▶ EXERCISE DATA:
····················

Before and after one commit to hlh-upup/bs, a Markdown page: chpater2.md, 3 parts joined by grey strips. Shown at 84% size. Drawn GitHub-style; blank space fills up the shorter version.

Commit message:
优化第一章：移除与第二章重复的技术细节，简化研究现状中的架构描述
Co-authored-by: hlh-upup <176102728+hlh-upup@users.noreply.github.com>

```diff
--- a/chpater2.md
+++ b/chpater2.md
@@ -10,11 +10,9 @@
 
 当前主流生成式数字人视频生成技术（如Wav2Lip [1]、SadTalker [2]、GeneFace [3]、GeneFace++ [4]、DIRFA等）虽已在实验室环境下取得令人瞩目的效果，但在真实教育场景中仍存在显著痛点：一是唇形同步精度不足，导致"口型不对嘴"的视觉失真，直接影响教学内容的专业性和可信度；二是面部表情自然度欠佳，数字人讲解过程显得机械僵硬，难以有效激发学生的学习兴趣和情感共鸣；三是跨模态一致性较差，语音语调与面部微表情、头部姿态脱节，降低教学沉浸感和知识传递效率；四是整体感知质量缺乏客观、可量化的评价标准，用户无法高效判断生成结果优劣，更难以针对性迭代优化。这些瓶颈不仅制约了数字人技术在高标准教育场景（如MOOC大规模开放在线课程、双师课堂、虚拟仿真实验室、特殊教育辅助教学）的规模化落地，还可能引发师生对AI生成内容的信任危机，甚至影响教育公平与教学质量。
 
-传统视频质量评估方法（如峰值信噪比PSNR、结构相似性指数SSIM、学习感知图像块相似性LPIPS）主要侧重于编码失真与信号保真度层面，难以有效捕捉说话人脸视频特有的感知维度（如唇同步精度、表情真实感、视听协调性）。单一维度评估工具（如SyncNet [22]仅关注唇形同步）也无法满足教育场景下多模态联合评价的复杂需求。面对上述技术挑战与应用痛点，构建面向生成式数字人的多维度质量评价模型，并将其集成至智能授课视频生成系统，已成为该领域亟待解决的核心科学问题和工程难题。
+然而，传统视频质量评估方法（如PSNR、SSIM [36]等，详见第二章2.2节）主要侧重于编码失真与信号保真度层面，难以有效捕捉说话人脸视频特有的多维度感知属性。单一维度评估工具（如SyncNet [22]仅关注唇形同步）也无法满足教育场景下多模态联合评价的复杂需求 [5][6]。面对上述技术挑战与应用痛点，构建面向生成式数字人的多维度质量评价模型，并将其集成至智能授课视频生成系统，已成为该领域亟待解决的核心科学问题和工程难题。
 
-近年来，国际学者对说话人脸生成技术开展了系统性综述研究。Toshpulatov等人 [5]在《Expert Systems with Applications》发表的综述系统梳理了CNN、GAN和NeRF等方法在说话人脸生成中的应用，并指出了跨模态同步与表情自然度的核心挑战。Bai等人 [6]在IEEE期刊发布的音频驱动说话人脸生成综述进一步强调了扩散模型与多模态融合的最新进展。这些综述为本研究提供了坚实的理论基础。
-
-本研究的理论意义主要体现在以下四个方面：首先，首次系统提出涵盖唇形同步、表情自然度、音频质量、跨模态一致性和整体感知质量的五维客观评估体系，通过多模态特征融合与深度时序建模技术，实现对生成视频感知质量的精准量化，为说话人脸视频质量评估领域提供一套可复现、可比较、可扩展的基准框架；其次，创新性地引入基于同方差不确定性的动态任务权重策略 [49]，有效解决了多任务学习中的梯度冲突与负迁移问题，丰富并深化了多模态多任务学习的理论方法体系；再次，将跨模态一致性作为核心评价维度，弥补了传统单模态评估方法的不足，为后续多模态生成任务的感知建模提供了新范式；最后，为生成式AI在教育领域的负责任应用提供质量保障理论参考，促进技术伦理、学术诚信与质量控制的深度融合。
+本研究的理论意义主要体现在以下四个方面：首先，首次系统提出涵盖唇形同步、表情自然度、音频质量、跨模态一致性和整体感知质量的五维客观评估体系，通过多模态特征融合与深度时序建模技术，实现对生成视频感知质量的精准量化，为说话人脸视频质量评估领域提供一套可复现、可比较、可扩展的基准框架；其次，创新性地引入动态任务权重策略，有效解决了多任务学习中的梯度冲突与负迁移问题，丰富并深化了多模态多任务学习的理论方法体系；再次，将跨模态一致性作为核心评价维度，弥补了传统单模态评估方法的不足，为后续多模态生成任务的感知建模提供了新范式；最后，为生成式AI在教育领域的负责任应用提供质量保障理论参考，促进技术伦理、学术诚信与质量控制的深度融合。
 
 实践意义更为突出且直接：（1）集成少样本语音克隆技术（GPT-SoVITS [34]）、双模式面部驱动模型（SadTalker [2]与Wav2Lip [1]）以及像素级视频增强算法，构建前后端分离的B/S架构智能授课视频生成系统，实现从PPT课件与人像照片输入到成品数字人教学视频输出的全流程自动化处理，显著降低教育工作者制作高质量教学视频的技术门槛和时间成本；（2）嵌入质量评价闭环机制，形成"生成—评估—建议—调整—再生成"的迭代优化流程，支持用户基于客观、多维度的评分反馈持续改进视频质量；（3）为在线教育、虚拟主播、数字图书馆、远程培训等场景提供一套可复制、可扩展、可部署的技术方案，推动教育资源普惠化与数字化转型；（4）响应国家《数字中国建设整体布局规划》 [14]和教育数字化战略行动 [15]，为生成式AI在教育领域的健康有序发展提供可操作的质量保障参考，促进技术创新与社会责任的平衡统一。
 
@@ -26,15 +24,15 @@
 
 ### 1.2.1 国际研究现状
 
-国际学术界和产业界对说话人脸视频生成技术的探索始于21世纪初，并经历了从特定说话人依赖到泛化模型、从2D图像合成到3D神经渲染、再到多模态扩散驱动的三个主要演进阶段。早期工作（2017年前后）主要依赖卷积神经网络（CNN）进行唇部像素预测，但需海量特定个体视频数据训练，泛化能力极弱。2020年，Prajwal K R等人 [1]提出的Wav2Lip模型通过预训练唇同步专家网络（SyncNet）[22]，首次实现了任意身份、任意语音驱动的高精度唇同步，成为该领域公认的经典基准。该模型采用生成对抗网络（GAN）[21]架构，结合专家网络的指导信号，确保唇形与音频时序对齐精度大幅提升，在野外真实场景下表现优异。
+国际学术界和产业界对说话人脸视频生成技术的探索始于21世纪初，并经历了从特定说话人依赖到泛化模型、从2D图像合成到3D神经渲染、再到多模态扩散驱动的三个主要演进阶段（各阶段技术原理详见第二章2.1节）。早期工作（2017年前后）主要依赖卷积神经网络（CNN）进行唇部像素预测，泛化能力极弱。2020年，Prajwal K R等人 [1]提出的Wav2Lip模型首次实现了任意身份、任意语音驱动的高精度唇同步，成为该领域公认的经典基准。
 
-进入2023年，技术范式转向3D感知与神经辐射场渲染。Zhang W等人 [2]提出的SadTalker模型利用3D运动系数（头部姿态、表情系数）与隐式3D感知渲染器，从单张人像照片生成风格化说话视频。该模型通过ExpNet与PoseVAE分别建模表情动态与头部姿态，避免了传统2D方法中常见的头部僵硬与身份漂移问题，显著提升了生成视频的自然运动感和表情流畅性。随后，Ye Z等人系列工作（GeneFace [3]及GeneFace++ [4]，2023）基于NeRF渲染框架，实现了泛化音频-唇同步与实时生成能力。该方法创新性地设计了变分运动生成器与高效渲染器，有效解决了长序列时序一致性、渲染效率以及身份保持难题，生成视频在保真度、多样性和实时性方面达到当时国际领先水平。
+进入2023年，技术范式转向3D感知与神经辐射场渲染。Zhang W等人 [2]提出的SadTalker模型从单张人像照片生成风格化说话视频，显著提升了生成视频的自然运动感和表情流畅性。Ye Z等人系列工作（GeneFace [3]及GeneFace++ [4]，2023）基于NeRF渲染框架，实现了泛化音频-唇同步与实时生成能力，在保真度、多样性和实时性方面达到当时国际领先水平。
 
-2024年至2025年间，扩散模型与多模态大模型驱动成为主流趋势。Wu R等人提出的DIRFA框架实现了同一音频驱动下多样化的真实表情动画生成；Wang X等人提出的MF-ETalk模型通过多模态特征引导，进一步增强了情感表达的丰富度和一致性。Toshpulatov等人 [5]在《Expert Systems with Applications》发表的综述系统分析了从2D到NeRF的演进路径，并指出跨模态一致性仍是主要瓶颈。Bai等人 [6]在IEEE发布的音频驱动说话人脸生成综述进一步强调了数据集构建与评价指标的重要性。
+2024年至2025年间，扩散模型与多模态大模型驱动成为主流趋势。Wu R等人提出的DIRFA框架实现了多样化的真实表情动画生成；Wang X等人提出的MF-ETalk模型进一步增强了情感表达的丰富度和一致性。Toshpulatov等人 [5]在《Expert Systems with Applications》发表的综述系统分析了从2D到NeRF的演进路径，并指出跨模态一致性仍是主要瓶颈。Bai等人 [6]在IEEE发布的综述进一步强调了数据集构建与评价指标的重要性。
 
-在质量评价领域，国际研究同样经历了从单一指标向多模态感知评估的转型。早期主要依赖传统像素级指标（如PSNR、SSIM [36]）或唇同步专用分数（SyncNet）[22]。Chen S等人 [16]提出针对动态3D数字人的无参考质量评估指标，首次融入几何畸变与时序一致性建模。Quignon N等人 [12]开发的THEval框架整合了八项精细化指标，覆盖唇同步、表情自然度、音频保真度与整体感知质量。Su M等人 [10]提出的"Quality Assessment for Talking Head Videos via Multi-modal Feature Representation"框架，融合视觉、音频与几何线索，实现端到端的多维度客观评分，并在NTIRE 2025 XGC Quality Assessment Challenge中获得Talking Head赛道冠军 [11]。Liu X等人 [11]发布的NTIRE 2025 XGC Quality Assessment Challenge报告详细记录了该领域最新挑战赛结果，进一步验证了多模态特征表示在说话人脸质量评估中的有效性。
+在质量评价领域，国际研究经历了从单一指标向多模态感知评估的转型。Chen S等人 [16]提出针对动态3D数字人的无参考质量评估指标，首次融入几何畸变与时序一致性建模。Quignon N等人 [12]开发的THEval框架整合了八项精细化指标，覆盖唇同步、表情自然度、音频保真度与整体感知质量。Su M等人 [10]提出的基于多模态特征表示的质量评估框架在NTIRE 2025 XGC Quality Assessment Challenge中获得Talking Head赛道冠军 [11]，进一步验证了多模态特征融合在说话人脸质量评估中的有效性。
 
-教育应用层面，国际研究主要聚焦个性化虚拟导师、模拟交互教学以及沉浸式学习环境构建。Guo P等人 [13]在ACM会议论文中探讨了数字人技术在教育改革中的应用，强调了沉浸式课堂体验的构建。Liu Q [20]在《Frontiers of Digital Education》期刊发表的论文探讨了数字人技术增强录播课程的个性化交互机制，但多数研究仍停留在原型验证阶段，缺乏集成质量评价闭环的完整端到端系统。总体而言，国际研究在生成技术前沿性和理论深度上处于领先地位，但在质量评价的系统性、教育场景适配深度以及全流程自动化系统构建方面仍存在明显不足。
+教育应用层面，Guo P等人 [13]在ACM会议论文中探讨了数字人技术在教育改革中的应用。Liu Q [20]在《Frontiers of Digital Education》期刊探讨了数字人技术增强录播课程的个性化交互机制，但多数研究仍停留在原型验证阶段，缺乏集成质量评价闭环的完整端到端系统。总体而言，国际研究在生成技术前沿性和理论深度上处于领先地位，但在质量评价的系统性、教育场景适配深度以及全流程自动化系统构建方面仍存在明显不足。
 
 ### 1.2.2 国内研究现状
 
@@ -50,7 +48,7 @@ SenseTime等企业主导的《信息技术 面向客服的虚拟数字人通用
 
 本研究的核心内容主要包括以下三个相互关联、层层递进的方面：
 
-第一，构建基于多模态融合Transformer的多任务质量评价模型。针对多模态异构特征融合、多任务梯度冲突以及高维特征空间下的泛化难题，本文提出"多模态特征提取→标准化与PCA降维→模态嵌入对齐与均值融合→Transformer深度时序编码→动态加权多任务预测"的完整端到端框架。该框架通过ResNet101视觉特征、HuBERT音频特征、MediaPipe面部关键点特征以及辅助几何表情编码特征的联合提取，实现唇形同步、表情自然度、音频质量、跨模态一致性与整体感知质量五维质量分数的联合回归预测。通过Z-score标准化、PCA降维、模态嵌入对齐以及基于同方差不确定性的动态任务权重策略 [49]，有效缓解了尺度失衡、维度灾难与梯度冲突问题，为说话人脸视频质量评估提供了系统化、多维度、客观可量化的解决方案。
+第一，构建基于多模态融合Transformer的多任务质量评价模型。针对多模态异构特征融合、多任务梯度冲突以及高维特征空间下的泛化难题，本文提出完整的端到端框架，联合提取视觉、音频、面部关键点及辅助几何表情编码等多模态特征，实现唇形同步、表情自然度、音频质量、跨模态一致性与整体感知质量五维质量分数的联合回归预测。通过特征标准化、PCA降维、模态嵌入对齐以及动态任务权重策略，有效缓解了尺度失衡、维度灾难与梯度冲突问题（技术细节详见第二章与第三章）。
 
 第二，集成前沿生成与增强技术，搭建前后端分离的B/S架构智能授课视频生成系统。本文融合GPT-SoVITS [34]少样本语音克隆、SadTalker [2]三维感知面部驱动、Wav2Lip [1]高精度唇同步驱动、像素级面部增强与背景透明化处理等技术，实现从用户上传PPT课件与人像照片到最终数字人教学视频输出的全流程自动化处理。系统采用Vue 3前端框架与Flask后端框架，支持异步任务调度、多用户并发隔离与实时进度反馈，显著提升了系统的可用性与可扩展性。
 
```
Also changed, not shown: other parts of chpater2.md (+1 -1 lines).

····················

Copy all lines above containing the string "upup".

▶ OUTPUT:
Before and after one commit to hlh-upup/bs, a Markdown page: chpater2.md, 3 parts joined by grey strips. Shown at 84% size. Drawn GitHub-style; blank space fills up the shorter version.
Co-authored-by: hlh-upup <176102728+hlh-upup@users.noreply.github.com>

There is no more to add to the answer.